“An ineffectual and humorless Red-scare film made during the height of the Cold War.”

Reviewed by Dennis Schwartz

An ineffectual and humorless Red-scare film made during the height of the Cold War; it might be the worst film of that genre, if not it’s certainly the most ludicrous. Invasion USA’s only redeeming feature is that both Noel Neill and Phyllis Coates played Lois Lane on TV’s 1950s Superman series.

Set in a high-class Manhattan bar where the well-dressed patrons are watching TV and a news bulletin breaks into the regular programming to announce the rumor that unidentified planes were spotted over Alaska. TV reporter Vince Potter (Gerald Mohr) is conducting an interview of the patrons at the time, asking them to comment if they are for or against the draft. Haughty San Francisco tractor firm owner George Sylvester says he doesn’t want the government telling him to make tanks instead of tractors, Carla Sanford (Peggie Castle) is a good-looking Manhattanite dating Sylvester and is only interested in getting a mink coat, Illinois Congressman Arthur V. Harroway rattles on about being against both the Commies and war, Arizona cattle baron Ed Mulfory is against high taxes, and the brandy drinking mysterious Ohman answers by saying America needs a wizard like Merlin to be its leader and then twirls his stirrer and hypnotizes everyone present.

The TV gets turned back on and we are in the middle of an invasion by unidentified enemy planes from the People’s Army. They bring WWIII to American soil in the form of an A-bomb attack and invading paratroopers dressed in American uniforms. These actions are shown in this cheapie film by using stock newsreel footage for a good part of the film. The results are the wiping out of most of the state of Washington, the bombing of Boulder Dam, a third of NYC quarantined because of radiation while suffering 30,000 fatalities and 50,000 injuries, sporadic attacks throughout various parts of the country, and all the bar patrons but for the bartender and Ohman are killed. During the extended emergency the military fights back and launches its own more powerful A-bomb attack, and predicts success despite getting caught unprepared. Potter attempts to join each branch of the service but is turned down because they don’t have enough equipment to supply the new recruits. The suddenly patriotic reporter is frustrated over how inadequately prepared the country is to defend itself, but gets some pleasure out of romancing the now equally patriotic Red Cross nurse Carla, donating blood for the war effort, and knowing America will defeat these dirty rats (they seem to be Commies who talk like Nazis!).
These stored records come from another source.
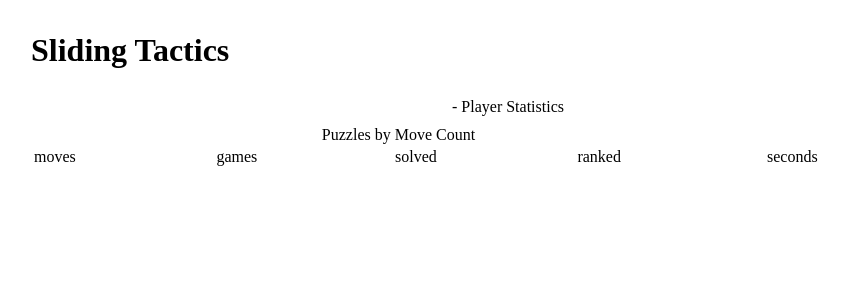
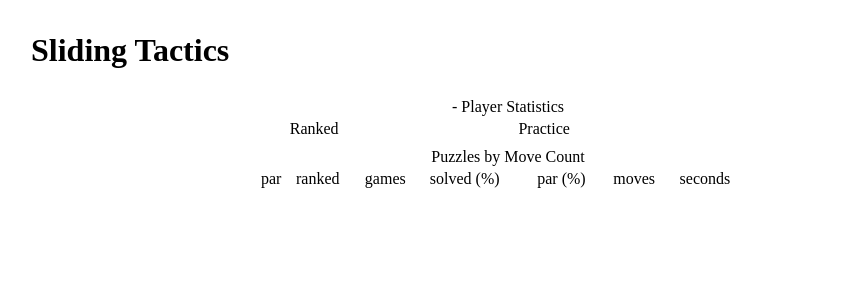
Before and after one commit to 8888/slidingtactics, a PHP site: page /player.html in a window 1280 px wide. Shown: the top 300 px of the page, without its empty margins (132-981 px from the left). Run offline with PHP 8.4, Linux system fonts and the light colour scheme.

Commit message:
Player stats!

```diff
--- a/player.html
+++ b/player.html
@@ -11,15 +11,16 @@
                 </tr>
                 <tr>
                     <td>
-                        <table id="player_summary" style='width: 100%;'>
-                            <tr><td colspan="2" style='text-align: center;'><span id="playerName"></span> - Player Statistics</td></tr>
+                        <table id="player_summary" style='width: 500px; margin: auto;'>
+                            <tr><td colspan="3" style='text-align: center;'><span id="playerName"></span> - Player Statistics</td></tr>
+                            <tr><td>&nbsp;</td><td>Ranked</td><td>Practice</td></tr>
                         </table>
                     </td>
                 </tr><tr>
                     <td>
-                        <table id="puzzle_summary" style='width: 100%;'>
-                            <tr><td align="center" colspan='4'>Puzzles by Move Count</td></tr>
-                            <tr><td>moves</td><td>games</td><td>solved</td><td>ranked</td><td>seconds</td></tr>
+                        <table id="puzzle_summary" style='width: 500px; margin: auto;'>
+                            <tr><td align="center" colspan='7'>Puzzles by Move Count</td></tr>
+                            <tr><td>par</td><td>ranked</td><td>games</td><td>solved (%)</td><td>par (%)</td><td>moves</td><td>seconds</td></tr>
                         </table>
                     </td>
                 </tr>
@@ -33,47 +34,63 @@
     });
 
     window.onload = function() {
-        ajax.promise_post('player.php?action=puzzle_moves&player_key='+qs['key'])
+        ajax.promise_post('player.php?action=report_puzzle_user&player_key='+qs['key'])
             .then((ps) => {
                 let stats = {
                     games: 0,
                     moves: 0,
+                    movesPractice: 0,
+                    par: 0,
+                    parPractice: 0,
                     ranked: 0,
                     seconds: 0,
-                    solved: 0
+                    secondsPractice: 0,
+                    solved: 0,
+                    solvedPractice: 0,
+                    solvedRankedOverPar: 0,
+                    solvedRankedCount: 0
                 };
 
                 let puzzle_summary = '';
                 for (let i = 0, l = ps.length; i < l; i++) {
                     let p = ps[i];
-                    p.moves = +p.moves;
-                    if (p.moves > 0) {
+                    p.moves = (+p.moves > 0) ? +p.moves : 0;
+                    p.movesDisplay = (p.moves >= 20) ? "20+" : p.moves;
+                    p.seconds = (+p.seconds > 0) ? +p.seconds : 0;
+                    stats.games += +p.games;
+                    p.ranked = +p.ranked;
+                    stats.ranked += p.ranked;
+                    p.par = +p.par;
+                    stats.solvedRankedOverPar += +p.ranked_solved_over_par;
+                    stats.solvedRankedCount += +p.ranked_solved_count;
+                    if (p.ranked) {
+                        stats.solved += +p.solved;
+                        stats.seconds += p.seconds;
                         stats.moves += p.moves;
-                        if (p.moves == 20) {
-                            p.moves = "20+";
-                        }
+                        stats.par += p.par;
+                    } else {
+                        stats.solvedPractice += +p.solved;
+                        stats.secondsPractice += p.seconds;
+                        stats.movesPractice += p.moves;
+                        stats.parPractice += p.par;
                     }
-                    if (+p.seconds > 0) {
-                        stats.seconds += +p.seconds;
-                    }
-                    stats.games += +p.games;
-                    stats.solved += +p.solved;
-                    stats.ranked += +p.ranked;
-                    puzzle_summary += "<tr><td>"+p.moves+"</td><td>"+p.games+"</td><td>"+p.solved+"</td><td>"+p.ranked+"</td><td>"+p.seconds+"</td></tr>";
+                    puzzle_summary += "<tr><td>"+p.solution+"</td><td>"+(p.ranked>0 ? 'Yes' : '')+"</td><td>"+p.games+"</td><td>"+p.solved+(p.games && p.solved ? ' (' + ((p.solved/p.games)*100).toFixed(0) + '%)' : '')+"</td>" +
+                        "<td>"+p.par+(p.solved && p.par ? ' (' + ((p.par/p.solved)*100).toFixed(0) + '%)' : '')+"</td><td>"+p.moves+"</td><td>"+p.seconds+"</td></tr>";
                 }
                 let puzzleTable = document.getElementById('puzzle_summary');
                 puzzleTable.innerHTML += puzzle_summary;
                 document.getElementById('playerName').innerHTML = ps[0].name.toUpperCase();
 
                 let statsTable = document.getElementById('player_summary');
-                let statsInfo = "<tr><td>Total Games:&nbsp;</td><td>"+stats.games+"</td></tr>" +
-                    "<tr><td>Total Moves:&nbsp;</td><td>"+stats.moves+"</td></tr>" +
-                    "<tr><td>Total Solved:&nbsp;</td><td>"+stats.solved+"</td></tr>" +
-                    "<tr><td>Total Ranked:&nbsp;</td><td>"+stats.ranked+"</td></tr>" +
-                    "<tr><td>Total Practice:&nbsp;</td><td>"+(stats.games-stats.ranked)+"</td></tr>" +
-                    "<tr><td>Total Time:&nbsp;</td><td>"+(stats.seconds > 3600 ? stats.seconds/60/60 : stats.seconds/60).toFixed(2)+(stats.seconds > 3600 ? " hrs" : " mins")+"</td></tr>" +
-                    "<tr><td>Moves/Game:&nbsp;</td><td>"+(stats.moves/stats.games).toFixed(2)+"</td></tr>" +
-                    "<tr><td>Time/Move:&nbsp;</td><td>"+(stats.seconds/stats.moves).toFixed(2)+" secs</td></tr>";
+                let statsInfo = "<tr><td>Total Games:&nbsp;</td><td>"+stats.ranked+"</td><td>"+(stats.games-stats.ranked)+"</td></tr>" +
+                    "<tr><td>Solved:&nbsp;</td><td>"+(stats.ranked ? (stats.solved/stats.ranked)*100 : 0).toFixed(2)+"%</td><td>"+
+                        (stats.games ? (stats.solvedPractice/(stats.games-stats.ranked)*100) : 0).toFixed(2)+"%</td></tr>" +
+                    "<tr><td>Solved Par:&nbsp;</td><td>"+(stats.ranked ? (stats.par/stats.solved)*100 : 0).toFixed(2)+"%</td><td>"+
+                        (stats.games ? (stats.parPractice/stats.solvedPractice)*100 : 0).toFixed(2)+"%</td></tr>" +
+                    "<tr><td>Moves:&nbsp;</td><td>"+stats.moves+"</td><td>"+stats.movesPractice+"</td></tr>" +
+                    "<tr><td>Total Time:&nbsp;</td><td>"+(stats.seconds > 3600 ? stats.seconds/60/60 : stats.seconds/60).toFixed(2)+(stats.seconds > 3600 ? " hrs" : " mins")+"</td>" +
+                        "<td>"+(stats.secondsPractice > 3600 ? stats.secondsPractice/60/60 : stats.secondsPractice/60).toFixed(2)+(stats.secondsPractice > 3600 ? " hrs" : " mins")+"</td></tr>" +
+                    "<tr><td>Avg Moves over Par:&nbsp;</td><td>"+(stats.solvedRankedCount ? (stats.solvedRankedOverPar/stats.solvedRankedCount).toFixed(2) : '')+"</td><td>&nbsp;</td></tr>";
                 statsTable.innerHTML += statsInfo;
             });
     };
--- a/register.html
+++ b/register.html
@@ -1,6 +1,7 @@
 <!doctype html>
     <head>
         <title>Sliding Tactics</title>
+        <script src='./ajax.js' type='text/javascript'></script>
     </head>
     <body id='myBody'>
         <h1>register</h1>
@@ -39,8 +40,7 @@
         let un = document.getElementById('un').value,
             an = document.getElementById('an1').value,
             em = document.getElementById('em1').value;
-        let auth = ajax.promise_post('login.php?action=register',
-        'un='+un+'&an='+an+'&em='+em)
+        let auth = ajax.promise_post('login.php?action=register', 'un='+un+'&an='+an+'&em='+em)
             .then((user) => {
                 if (+user.user_key > 0) {
                     document.getElementById('info').innerHTML = "user created!";
```
Also changed, not shown: x/player.php (+19 -0 lines).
In its conclusion, the paranoid film returns to the same bar and it turns out that Ohman is a fortune teller who hypnotized the patrons to give them a lesson about patriotism and being responsible citizens, warning if not it could lead to the country’s downfall by a sneaky enemy chomping at the bit to get America if they see that we are weak. This odious film mercifully ends with a misplaced epilogue from George Washington: “To be prepared for war is the best way to have peace.”


Dennis Schwartz: “Ozus’ World Movie Reviews”